The Origins of Poetry

by Kevin Honold

Archaeologists claim that chance nicks
around the rim of a clay drinking bowl
may have suggested meter to a pair of postglacial
deadbeats squatting in one of the less respectable caves,
eating burnt beans, damning the insufferable pride

of the mammoth-killers, what with their fancy skins
and women and stuff. On a night like tonight,
philologists say, when thunder
clouted the mountains, it was someone’s idea to chant
to someone else’s idiot rocking.

Many learned doctors supposes rhyme
has its source in a singsong charm recited over and over
to ward off your mischievous influence.
Now I agree that intellect and memory had to be repressed
if we were to retain a modicum of sanity—that’s why

we learned the advantages of words, I think.
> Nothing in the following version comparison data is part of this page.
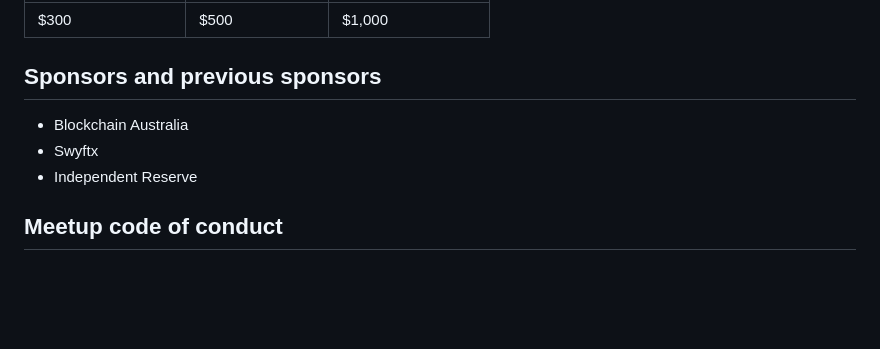
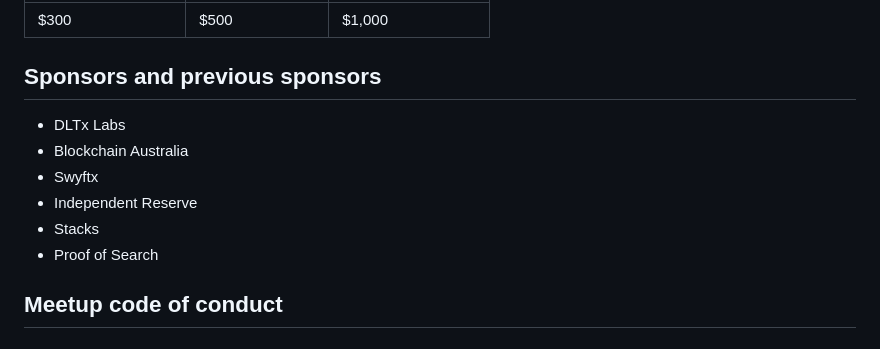
Before and after one commit to bitcoinbrisbane/bitcoinbrisbane-website, a Markdown page: README.md, the part around the change. Rendered like a GitHub page; blank space fills up the shorter version.

```diff
--- a/README.md
+++ b/README.md
@@ -12,9 +12,12 @@ Individual events can be sponsored.  All sponsors will be included on the Bitcoi
 
 ## Sponsors and previous sponsors
 
+* DLTx Labs
 * Blockchain Australia
 * Swyftx
 * Independent Reserve
+* Stacks
+* Proof of Search
 
 ## Meetup code of conduct
 
```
I mean,
when the thing that inhabited the sky before god
spent stormy nights striking stones
for its miserable fire, somebody had to do it.
O, Moon. Are you even listening to me?
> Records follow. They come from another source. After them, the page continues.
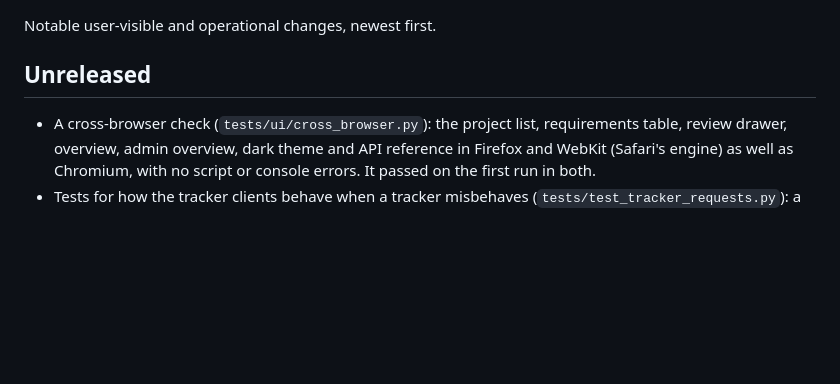
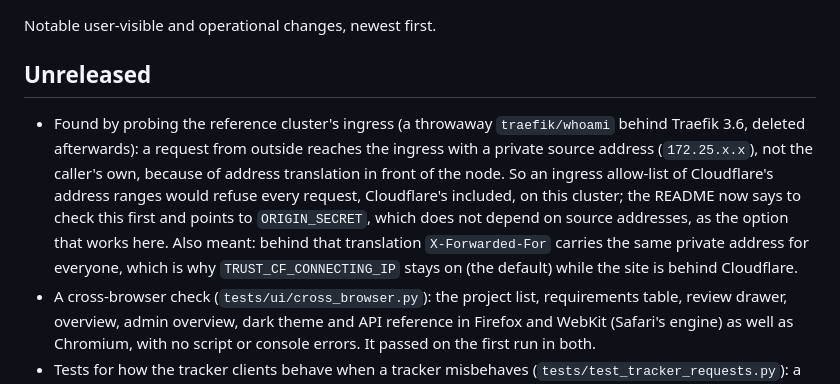
Before and after one commit to bellchu/fabulist, a Markdown page: CHANGELOG.md, the part around the change. Rendered like a GitHub page; blank space fills up the shorter version.

Commit message:
docs: an ingress allow-list would not work on this cluster; ORIGIN_SECRET would (#221)
Co-authored-by: bellchu <397130+bellchu@users.noreply.github.com>

```diff
--- a/CHANGELOG.md
+++ b/CHANGELOG.md
@@ -4,6 +4,7 @@ Notable user-visible and operational changes, newest first.
 
 ## Unreleased
 
+- Found by probing the reference cluster's ingress (a throwaway `traefik/whoami` behind Traefik 3.6, deleted afterwards): a request from outside reaches the ingress with a private source address (`172.25.x.x`), not the caller's own, because of address translation in front of the node. So an ingress allow-list of Cloudflare's address ranges would refuse every request, Cloudflare's included, on this cluster; the README now says to check this first and points to `ORIGIN_SECRET`, which does not depend on source addresses, as the option that works here. Also meant: behind that translation `X-Forwarded-For` carries the same private address for everyone, which is why `TRUST_CF_CONNECTING_IP` stays on (the default) while the site is behind Cloudflare.
 - A cross-browser check (`tests/ui/cross_browser.py`): the project list, requirements table, review drawer, overview, admin overview, dark theme and API reference in Firefox and WebKit (Safari's engine) as well as Chromium, with no script or console errors. It passed on the first run in both.
 - Tests for how the tracker clients behave when a tracker misbehaves (`tests/test_tracker_requests.py`): a rate limit or server error is retried with a back-off (1.5 s, then 3 s) up to three attempts, network trouble is retried and then named, a refusal (4xx) is final with the tracker's own message (Jira's `errorMessages` and `errors` included), an empty success is accepted, and every shape of error body reads sensibly. These were the main untested branches of the tracker clients.
 - Measured test coverage for the first time: 96% of the application's lines (4,611 lines, 199 not run by any test), with `coverage.py` run on the cluster for the measurement only (not a project dependency). The largest untested piece it found was the Anthropic provider (the request it sends, joining the answer, listing models, the connection test, its error messages), which is now covered by `tests/test_anthropic_provider.py` with a simulated Messages API. Other remaining gaps are error branches of the tracker clients and the background loops' exception handlers.
```
Also changed, not shown: README.md (+1 -1 lines).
Kevin Honold was born in Cincinnati, Ohio, in 1969. His first book of poetry, Men as Trees Walking, won The Journal/Ohio State University Press prize in 2009.